“Anyway,” Swan continued, “we need you to go back in. With this new face, you’ll be anonymous – and although it should take some time for the nerves of this body to adjust to your levels of skill, it will return, Dr. Partridge assures me. Get on your feet, get acquainted with this new skin. You’ll be sent out in 48 hours.”
And with that, Swan turned and stalked out of the room. The fly buzzed in the air current left behind, and then resumed banging itself against the far window.
Brodes watched him go, the giggles fading quickly from his system. Instead, dread, fear like never before, crept in to take its place. He definitely wasn’t Jameson Bryce. He was still regular old, dull, not the man that women wanted Jimmy Brodes, and he was going to be sent out into-
Dr. Partridge still stood there, peering at him like a senile pigeon might inspect an off-color kernel of corn. Brodes looked at him, fear and dread clear on his face.
“It didn’t work, did it?” Dr. Partridge asked, although the tone of his voice indicated that he already knew the answer.
Brodes slowly shook his head.
Partridge sighed. “I thought as much. Swan rushed the whole thing. It wasn’t ready. And Bryce’s wave-form signal died halfway through the attempted transition. Some of him might have made its way in there, but not enough.”
“But if we tell him, he’ll kill me!” Brodes burst out.
Without much surprise or fear for him, Partridge nodded. “Probably.”
“But I don’t want to die!” The words came out of Brodes like a wail, and he felt panic rising inside of him. “God, they didn’t even tell me what I was volunteering for! I just wanted to do something because Karen left me, and I was alone, and they were going to fire me-”
Partridge tried to interject a couple of times, but Brodes felt panic seizing him, now, fully in control. He waved his arms around, his fingers snatching up one of those scalpels from the tray beside him. “This is all bullshit! I’m not Jameson, not some secret agent, I’m just an analyst! I can’t do anything!”
“Jameson, just take a breath-” Partridge tried to cut in.
“I’m. Not. Jameson!” Brodes took one last breath, and then, the buzzing of the fly sawing into his brain, let out a scream. “And shut that damn fly up, I can’t stand it!!”

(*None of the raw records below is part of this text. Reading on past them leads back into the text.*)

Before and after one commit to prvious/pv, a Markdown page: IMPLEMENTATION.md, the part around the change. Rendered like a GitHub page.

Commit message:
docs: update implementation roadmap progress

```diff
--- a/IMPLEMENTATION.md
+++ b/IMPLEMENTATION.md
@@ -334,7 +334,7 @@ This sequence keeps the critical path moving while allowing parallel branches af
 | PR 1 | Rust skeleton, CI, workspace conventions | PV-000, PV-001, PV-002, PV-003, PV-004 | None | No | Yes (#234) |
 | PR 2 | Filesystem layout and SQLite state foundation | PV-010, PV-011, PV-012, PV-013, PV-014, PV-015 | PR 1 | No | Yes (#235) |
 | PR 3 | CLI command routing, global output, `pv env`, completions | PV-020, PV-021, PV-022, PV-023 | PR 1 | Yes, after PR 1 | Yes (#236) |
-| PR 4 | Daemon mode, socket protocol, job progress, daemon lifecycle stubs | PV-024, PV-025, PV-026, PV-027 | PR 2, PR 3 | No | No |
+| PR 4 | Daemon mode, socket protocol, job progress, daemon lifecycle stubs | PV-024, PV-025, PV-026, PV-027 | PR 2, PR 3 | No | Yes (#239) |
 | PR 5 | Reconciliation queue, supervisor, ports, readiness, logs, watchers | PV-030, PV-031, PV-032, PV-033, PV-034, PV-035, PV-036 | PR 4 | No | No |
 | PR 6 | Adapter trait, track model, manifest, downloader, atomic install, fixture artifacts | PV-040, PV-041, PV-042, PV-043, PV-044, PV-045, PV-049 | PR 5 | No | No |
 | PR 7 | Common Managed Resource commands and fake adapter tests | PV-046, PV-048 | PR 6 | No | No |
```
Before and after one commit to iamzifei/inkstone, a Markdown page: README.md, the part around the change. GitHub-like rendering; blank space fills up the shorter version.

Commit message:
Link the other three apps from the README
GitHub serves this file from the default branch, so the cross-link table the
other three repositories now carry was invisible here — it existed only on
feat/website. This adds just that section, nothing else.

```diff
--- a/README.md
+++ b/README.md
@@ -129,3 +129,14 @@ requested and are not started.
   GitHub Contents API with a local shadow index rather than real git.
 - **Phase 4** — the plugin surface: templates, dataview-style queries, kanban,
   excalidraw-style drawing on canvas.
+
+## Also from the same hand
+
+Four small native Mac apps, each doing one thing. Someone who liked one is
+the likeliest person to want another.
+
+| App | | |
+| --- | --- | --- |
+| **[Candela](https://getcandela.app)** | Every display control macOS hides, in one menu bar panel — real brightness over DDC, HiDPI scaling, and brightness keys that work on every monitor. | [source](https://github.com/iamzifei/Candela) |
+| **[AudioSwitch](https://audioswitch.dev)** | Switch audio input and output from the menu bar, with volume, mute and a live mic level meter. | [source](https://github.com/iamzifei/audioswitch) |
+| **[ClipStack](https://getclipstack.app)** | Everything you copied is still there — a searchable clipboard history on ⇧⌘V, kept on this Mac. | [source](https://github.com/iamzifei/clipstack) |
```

His fingers twisted, and he felt the scalpel jump away.
A moment later, from behind closed eyelids, Brodes realized that he heard silence. Partridge wasn’t speaking.
And the fly had stopped buzzing.
Slowly, still fearing what he might see, Brodes opened his eyes.
Partridge still stood there, but his wide-eyed stare wasn’t focused on Brodes. Instead, the crazy-haired scientist stared at the horsefly, lying on the far windowsill.
The horsefly lay, dead and impaled on the flung scalpel.
Brodes’ eyes moved over to Partridge, who finally, awestruck, looked back. “Well, I’ll be damned,” the man whispered, his voice barely audible. “Something did make it over, after all.”
“What’s happening-” Brodes choked out, but Partridge had already moved, snatching up his chart from the foot of his bed. He scrawled something on it, glancing up at Brodes and reading aloud as he wrote.
“Patient’s skills seem to have become latent, less conscious,” he said slowly as he wrote. “Recommend intensive training regimen before deployment to recover conscious control. Partridge.”
He slipped the chart back into the tray at the foot of Brodes’ bed. “Good luck,” he told Brodes, and then gave him a bawdy, obvious wink!
And then, Partridge left the room, as Brodes tried to think, tried to reconcile his top ten fears with that dead horsefly on the far side of the room.
He reached over and grabbed another scalpel. For a terrified moment, he thought of using it on himself, ending this before it turned into one of those fears in his head.
His fingers trembled. And then, with a flick, the scalpel leapt like a fish, sailing across the room to stick perfectly in the far wall.
And then, for the very first time, Brodes found something else on his Top Ten Emotions of the Moment.
Hope. Wild, crazy, insane hope.